SOURCE DATA:
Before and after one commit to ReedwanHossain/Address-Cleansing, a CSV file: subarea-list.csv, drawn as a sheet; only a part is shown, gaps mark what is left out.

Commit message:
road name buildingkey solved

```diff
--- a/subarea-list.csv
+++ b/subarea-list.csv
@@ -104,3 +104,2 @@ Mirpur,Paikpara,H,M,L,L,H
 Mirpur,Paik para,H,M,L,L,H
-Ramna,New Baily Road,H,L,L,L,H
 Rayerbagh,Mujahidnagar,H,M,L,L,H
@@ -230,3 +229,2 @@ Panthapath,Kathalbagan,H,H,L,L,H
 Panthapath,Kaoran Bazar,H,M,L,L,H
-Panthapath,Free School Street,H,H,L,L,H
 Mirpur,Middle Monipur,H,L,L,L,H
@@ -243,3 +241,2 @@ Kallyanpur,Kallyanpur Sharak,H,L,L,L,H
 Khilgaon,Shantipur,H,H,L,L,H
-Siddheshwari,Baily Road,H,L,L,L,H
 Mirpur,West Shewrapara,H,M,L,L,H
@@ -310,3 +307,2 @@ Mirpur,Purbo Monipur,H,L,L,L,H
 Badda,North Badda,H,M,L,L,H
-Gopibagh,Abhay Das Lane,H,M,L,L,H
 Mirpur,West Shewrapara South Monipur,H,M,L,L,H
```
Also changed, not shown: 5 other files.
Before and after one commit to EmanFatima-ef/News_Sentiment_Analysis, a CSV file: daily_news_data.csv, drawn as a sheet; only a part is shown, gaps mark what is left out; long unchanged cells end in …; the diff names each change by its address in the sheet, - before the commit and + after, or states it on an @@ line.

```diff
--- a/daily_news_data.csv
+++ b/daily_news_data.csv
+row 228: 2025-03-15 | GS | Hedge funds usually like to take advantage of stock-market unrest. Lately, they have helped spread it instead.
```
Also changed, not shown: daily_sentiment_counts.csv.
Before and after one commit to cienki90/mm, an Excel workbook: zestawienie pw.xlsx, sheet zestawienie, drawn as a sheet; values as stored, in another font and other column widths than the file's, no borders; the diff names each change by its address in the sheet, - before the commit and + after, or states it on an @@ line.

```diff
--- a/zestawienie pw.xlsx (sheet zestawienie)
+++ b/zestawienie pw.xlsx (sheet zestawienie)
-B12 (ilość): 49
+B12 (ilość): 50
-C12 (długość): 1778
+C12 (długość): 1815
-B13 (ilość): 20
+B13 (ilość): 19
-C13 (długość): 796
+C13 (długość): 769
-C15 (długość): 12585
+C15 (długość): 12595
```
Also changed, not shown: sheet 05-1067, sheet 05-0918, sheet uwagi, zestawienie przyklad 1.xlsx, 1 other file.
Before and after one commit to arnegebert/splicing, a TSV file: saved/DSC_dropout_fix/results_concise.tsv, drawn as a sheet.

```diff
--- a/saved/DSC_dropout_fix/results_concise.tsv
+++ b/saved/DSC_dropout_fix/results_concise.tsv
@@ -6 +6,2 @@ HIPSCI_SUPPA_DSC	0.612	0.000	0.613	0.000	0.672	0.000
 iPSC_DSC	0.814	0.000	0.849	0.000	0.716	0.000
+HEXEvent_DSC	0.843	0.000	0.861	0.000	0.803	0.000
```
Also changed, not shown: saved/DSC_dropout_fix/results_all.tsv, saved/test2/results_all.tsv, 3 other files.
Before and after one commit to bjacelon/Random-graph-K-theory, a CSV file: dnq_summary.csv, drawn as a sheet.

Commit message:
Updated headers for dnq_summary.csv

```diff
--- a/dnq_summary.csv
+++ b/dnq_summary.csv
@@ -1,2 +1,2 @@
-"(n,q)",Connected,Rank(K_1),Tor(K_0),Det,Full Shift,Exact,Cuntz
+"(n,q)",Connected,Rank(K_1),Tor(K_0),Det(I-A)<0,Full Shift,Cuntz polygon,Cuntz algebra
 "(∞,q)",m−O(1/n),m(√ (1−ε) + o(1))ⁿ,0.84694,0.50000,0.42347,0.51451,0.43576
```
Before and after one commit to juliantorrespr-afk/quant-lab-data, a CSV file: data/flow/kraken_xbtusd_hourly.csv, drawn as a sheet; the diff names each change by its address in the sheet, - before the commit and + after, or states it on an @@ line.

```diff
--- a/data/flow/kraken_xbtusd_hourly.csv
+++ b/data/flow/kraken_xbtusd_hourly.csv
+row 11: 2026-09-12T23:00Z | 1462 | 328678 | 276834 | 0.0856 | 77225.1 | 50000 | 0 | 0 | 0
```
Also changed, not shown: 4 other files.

INSTRUCTIONS TO FOLLOW:
Output every record above exactly as it was given.

RESPONSE TO THE TASK:
Before and after one commit to ReedwanHossain/Address-Cleansing, a CSV file: subarea-list.csv, drawn as a sheet; only a part is shown, gaps mark what is left out.

Commit message:
road name buildingkey solved

```diff
--- a/subarea-list.csv
+++ b/subarea-list.csv
@@ -104,3 +104,2 @@ Mirpur,Paikpara,H,M,L,L,H
 Mirpur,Paik para,H,M,L,L,H
-Ramna,New Baily Road,H,L,L,L,H
 Rayerbagh,Mujahidnagar,H,M,L,L,H
@@ -230,3 +229,2 @@ Panthapath,Kathalbagan,H,H,L,L,H
 Panthapath,Kaoran Bazar,H,M,L,L,H
-Panthapath,Free School Street,H,H,L,L,H
 Mirpur,Middle Monipur,H,L,L,L,H
@@ -243,3 +241,2 @@ Kallyanpur,Kallyanpur Sharak,H,L,L,L,H
 Khilgaon,Shantipur,H,H,L,L,H
-Siddheshwari,Baily Road,H,L,L,L,H
 Mirpur,West Shewrapara,H,M,L,L,H
@@ -310,3 +307,2 @@ Mirpur,Purbo Monipur,H,L,L,L,H
 Badda,North Badda,H,M,L,L,H
-Gopibagh,Abhay Das Lane,H,M,L,L,H
 Mirpur,West Shewrapara South Monipur,H,M,L,L,H
```
Also changed, not shown: 5 other files.
Before and after one commit to EmanFatima-ef/News_Sentiment_Analysis, a CSV file: daily_news_data.csv, drawn as a sheet; only a part is shown, gaps mark what is left out; long unchanged cells end in …; the diff names each change by its address in the sheet, - before the commit and + after, or states it on an @@ line.

```diff
--- a/daily_news_data.csv
+++ b/daily_news_data.csv
+row 228: 2025-03-15 | GS | Hedge funds usually like to take advantage of stock-market unrest. Lately, they have helped spread it instead.
```
Also changed, not shown: daily_sentiment_counts.csv.
Before and after one commit to cienki90/mm, an Excel workbook: zestawienie pw.xlsx, sheet zestawienie, drawn as a sheet; values as stored, in another font and other column widths than the file's, no borders; the diff names each change by its address in the sheet, - before the commit and + after, or states it on an @@ line.

```diff
--- a/zestawienie pw.xlsx (sheet zestawienie)
+++ b/zestawienie pw.xlsx (sheet zestawienie)
-B12 (ilość): 49
+B12 (ilość): 50
-C12 (długość): 1778
+C12 (długość): 1815
-B13 (ilość): 20
+B13 (ilość): 19
-C13 (długość): 796
+C13 (długość): 769
-C15 (długość): 12585
+C15 (długość): 12595
```
Also changed, not shown: sheet 05-1067, sheet 05-0918, sheet uwagi, zestawienie przyklad 1.xlsx, 1 other file.
Before and after one commit to arnegebert/splicing, a TSV file: saved/DSC_dropout_fix/results_concise.tsv, drawn as a sheet.

```diff
--- a/saved/DSC_dropout_fix/results_concise.tsv
+++ b/saved/DSC_dropout_fix/results_concise.tsv
@@ -6 +6,2 @@ HIPSCI_SUPPA_DSC	0.612	0.000	0.613	0.000	0.672	0.000
 iPSC_DSC	0.814	0.000	0.849	0.000	0.716	0.000
+HEXEvent_DSC	0.843	0.000	0.861	0.000	0.803	0.000
```
Also changed, not shown: saved/DSC_dropout_fix/results_all.tsv, saved/test2/results_all.tsv, 3 other files.
Before and after one commit to bjacelon/Random-graph-K-theory, a CSV file: dnq_summary.csv, drawn as a sheet.

Commit message:
Updated headers for dnq_summary.csv

```diff
--- a/dnq_summary.csv
+++ b/dnq_summary.csv
@@ -1,2 +1,2 @@
-"(n,q)",Connected,Rank(K_1),Tor(K_0),Det,Full Shift,Exact,Cuntz
+"(n,q)",Connected,Rank(K_1),Tor(K_0),Det(I-A)<0,Full Shift,Cuntz polygon,Cuntz algebra
 "(∞,q)",m−O(1/n),m(√ (1−ε) + o(1))ⁿ,0.84694,0.50000,0.42347,0.51451,0.43576
```
Before and after one commit to juliantorrespr-afk/quant-lab-data, a CSV file: data/flow/kraken_xbtusd_hourly.csv, drawn as a sheet; the diff names each change by its address in the sheet, - before the commit and + after, or states it on an @@ line.

```diff
--- a/data/flow/kraken_xbtusd_hourly.csv
+++ b/data/flow/kraken_xbtusd_hourly.csv
+row 11: 2026-09-12T23:00Z | 1462 | 328678 | 276834 | 0.0856 | 77225.1 | 50000 | 0 | 0 | 0
```
Also changed, not shown: 4 other files.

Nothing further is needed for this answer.